The solo single-coils impress - there's plenty of percussion and with a little mid-range beef added from an amp, these get you to the correct Texas toneland. Neck and middle combined produces a fine modern Strat-like mix - the added brightness will cut through a multi-FX patch nicely.
Read the full Yamaha Pacifica 112V review
The Ed Sheeran-favoured Little Martin has a shorter scale length than many of the other acoustic guitars in this guide, which makes it one of the best guitars for small hands. It does feel a little industrial, but from the first strum its more conventional spruce-top voice will have you captivated. It's serious fun.
The material may be man-made, but the fingerboard and bridge look like dense ebony, while the dark-hued HPL back and sides ape a dark, rich mahogany, giving it a classy feel. Like its acoustic voice, the Martin sounds very 'conventional' plugged in and that's no bad thing, especially for beginners. It's really easy to dial in, making it open-mic ready – when the time comes!
Read the full Martin LX1E Little Martin review
The entry model of the Classic Design Series is a good reminder of just how much guitar you can get for your money at the more affordable end of the market. Here, we're offered a solid-wood mahogany top, laminated mahogany back/sides and an inviting rolled fretboard edge, which makes playing comfortable for beginners.
The CD-60S's action is great out of the box, too. The mid-character of mahogany is certainly here, bringing some meat to a brightness usually associated with spruce tops. The result is something that’s genuinely inspiring to play and chimes in chord work. Why should new players settle for just okay when they need to be comfortable and inspired?
Read the full Fender CD-60S All-Mahogany review
As one of the ‘big two’ in acoustic guitars - along with Martin - there is a level of quality and excellence that can be reasonably expected from Taylor. This is, after all, a brand which produces guitars that cost as much as a family car. Yet with the Taylor GS Mini, they’ve produced a guitar which packs in all that high-end know how and experience for a price that sits a shade under $500.
The GS Mini is small enough for anyone to feel comfortable with, yet produces the kind of tone that will make your knees go weak. Build quality and overall playability is superb, making this the perfect guitar for anyone, no matter where they are in their playing career.
Read the Taylor GS Mini review
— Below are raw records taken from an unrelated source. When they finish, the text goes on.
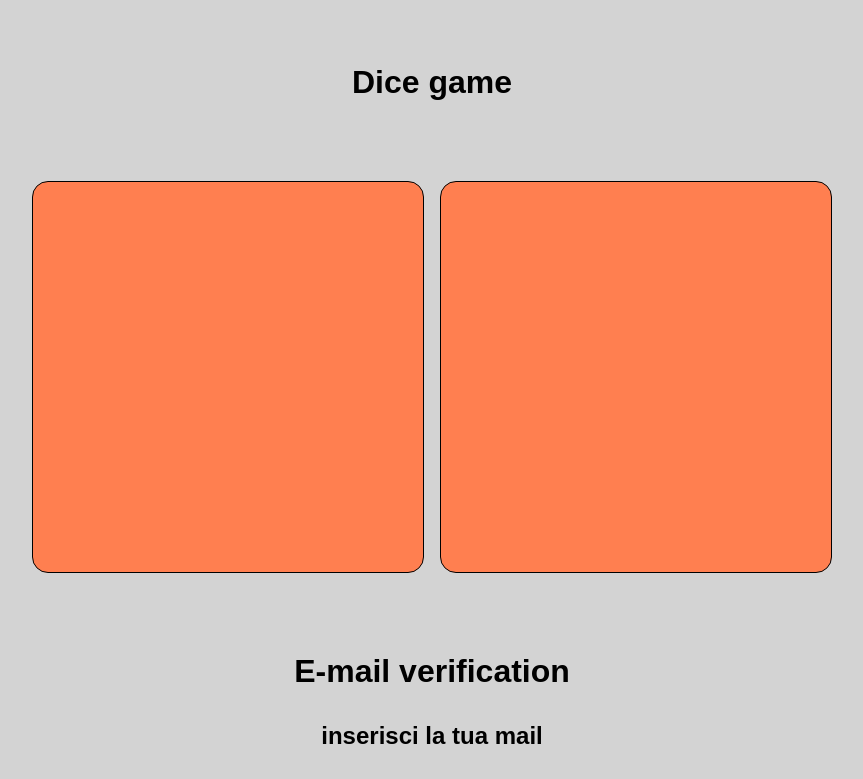
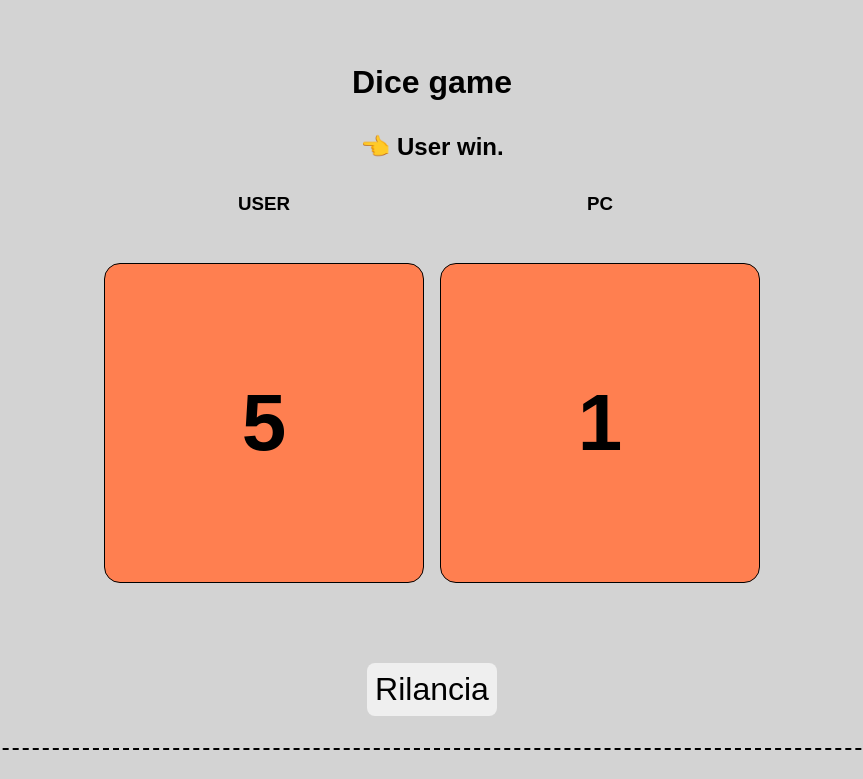
Before and after one commit to EliaBuratti/js-mail-dadi, a plain HTML site: page index.html in a window 1280 px wide. Shown: the top 779 px of the page, without its empty margins (208-1071 px from the left). Drawn offline with Linux system fonts and the light colour scheme.

Commit message:
complete ex with bonus
plus added button retry

```diff
--- a/assets/css/style.css
+++ b/assets/css/style.css
@@ -17,6 +17,11 @@ h1 {
     margin: 2rem 0;
 }
 
+h3 {
+    width: 20rem;
+    margin-top: 2rem;
+}
+
 .result {
     display: flex;
     justify-content: center;
@@ -28,17 +33,25 @@ h1 {
 
 .dice {
     background-color: coral;
-    width: calc(100% / 2);
     aspect-ratio: 1 /1;
     border: 1px solid;
     border-radius: 1rem;
     margin: 3rem 0;
+    display: flex;
+    justify-content: center;
+    align-items: center;
+    font-size: 5rem;
+    font-weight: bold;
 }
 
-.input_mail input, .input_mail button {
+.input_mail input, .eb_btn {
     font-size: 2rem;
     border-radius: 0.5rem;
     border: none;
     padding: 0.5rem;
     margin: 2rem 0.75rem;
 }
+
+.dice_game {
+    border-bottom: 2px dashed;
+}
--- a/assets/js/main.js
+++ b/assets/js/main.js
@@ -17,29 +17,61 @@ proviamo ad immaginare le operazioni che vogliamo far svolgere al nostro program
 
 
 // genero numeri casuali
+
+randomNuber();
+
+function randomNuber () {
+
 const userNumber = Math.floor(Math.random() * 6) + 1;
 console.log(userNumber);
 
 const pcNumber = Math.floor(Math.random() * 6) + 1;
 console.log(pcNumber);
 
-//confronto i risultati e stabilisco il vincitore
+//stampo in pagina i numeri
+
+const diceUser = document.querySelector('.user').innerHTML = userNumber;
+
+const dicePc = document.querySelector('.pc').innerHTML = pcNumber;
+
+//confronto i risultati e stabilisco il vincitore + creo un elemento in pagina che comunica chi ha vinto
+
+const resultEl = document.querySelector('.result');
+
+
+
+
 if (userNumber > pcNumber) {
     console.log('user win');
+
+    resultEl.insertAdjacentHTML('beforebegin', `<h2 class="winner">👈 User win.</h2>`);
 
 } else if ( userNumber < pcNumber) {
     console.log('pc win');
 
+    resultEl.insertAdjacentHTML('beforebegin', `<h2 class="winner">👉 Pc win.</h2>`);
+
 } else {
     console.log('Draw');
-};
+
+    resultEl.insertAdjacentHTML('beforebegin', `<h2 class="winner">Draw.</h2>`);
+}};
+
+//rilancio i dadi
+const retry = document.querySelector('.dice_game');
+
+retry.addEventListener('click', function(){
+
+    document.querySelector('.winner').remove();
+    randomNuber();
+});
 
 
 // verifica della mail
 
 const whiteList = ['mariorossi@gmail.com', 'luigiesposito@gmail.com', 'andreamarconi@gmail.com'];
 
-const mailForm = document.querySelector('form');
+const mailForm = document.querySelector('.check_mail');
 
 
 mailForm.addEventListener('submit', function(e) {
@@ -53,8 +85,12 @@ mailForm.addEventListener('submit', function(e) {
     if (whiteList.includes(userCheck)) {
         console.log('Benvenuto');
 
+        mailForm.insertAdjacentHTML('beforeend', `<h2>Benvenuto <br>${userCheck}</h2>`)
+
     } else {
         console.log('Non sei presente nella lista');
+
+        mailForm.insertAdjacentHTML('beforeend', '<h2>Non sei presente nella lista</h2>')
     }
 
 
--- a/index.html
+++ b/index.html
@@ -11,17 +11,28 @@
 </head>
 <body>
     <h1>Dice game</h1>
-    <section class="result">
-        <div class="dice"></div>
-        <div class="dice"></div>
+    <section class="dice_game">
+        <section class="result">
+
+            <span>
+                <h3>USER</h3>
+                <div class="dice user"></div>
+            </span>
+
+            <span>
+                <h3>PC</h3>
+                <div class="dice pc"></div>
+            </span>
+        </section>
+        <button class="eb_btn" type="button">Rilancia</button>
     </section>
 
     <h1>E-mail verification</h1>
     <section class="input_mail">
         <h2>inserisci la tua mail</h2>
-        <form action="">
+        <form class="check_mail">
             <input type="email" value="" placeholder="example@gmail.com">
-            <button type="submit">Verifica</button>
+            <button class="eb_btn" type="submit">Verifica</button>
         </form>
     </section>
 
```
This affordable model from guitar giant Yamaha is a typically classy, clean acoustic build with a matt finish that gives a lived-in working guitar appearance. There's little ornamentation, the fingerboard dots are small and lack contrast but the white side dots are clear and bright – great for beginners.
The three-piece neck, with a roomy full C profile, immediately engages. The tuners are quite generic but more than up to the job, while the nut and compensated saddle are well cut with a sensible, get-on-with-the-job string height. Dreadnoughts, of course, come in many different tonal shades but we should expect plenty of roomy lows, a strong thump in the lower mids, crisp highs: a big projecting sound. Well, the FG800M ticks those boxes and some.
Read the full Yamaha FG800M review
The G9511 is a parlour guitar, which means it possesses a much smaller body than, say, a dreadnought – good news for kids and smaller-bodied players! Tone-wise, this acoustic guitar is wonderful; airy, bright and sparkling, without any of the harshness you might expect from a spruce and laminate combination.
Make no mistake, this is a relatively trebly guitar and the low E string in particular is positively quiet, but that’s no bad thing. It would be easy to act snobbish about the laminate back and sides, but don’t be. Instead, try this guitar for yourself and you’ll find it better than many more expensive rivals, even some of those with all-solid woods.
Read the full Gretsch G9511 Style 1 Single-0 Parlour review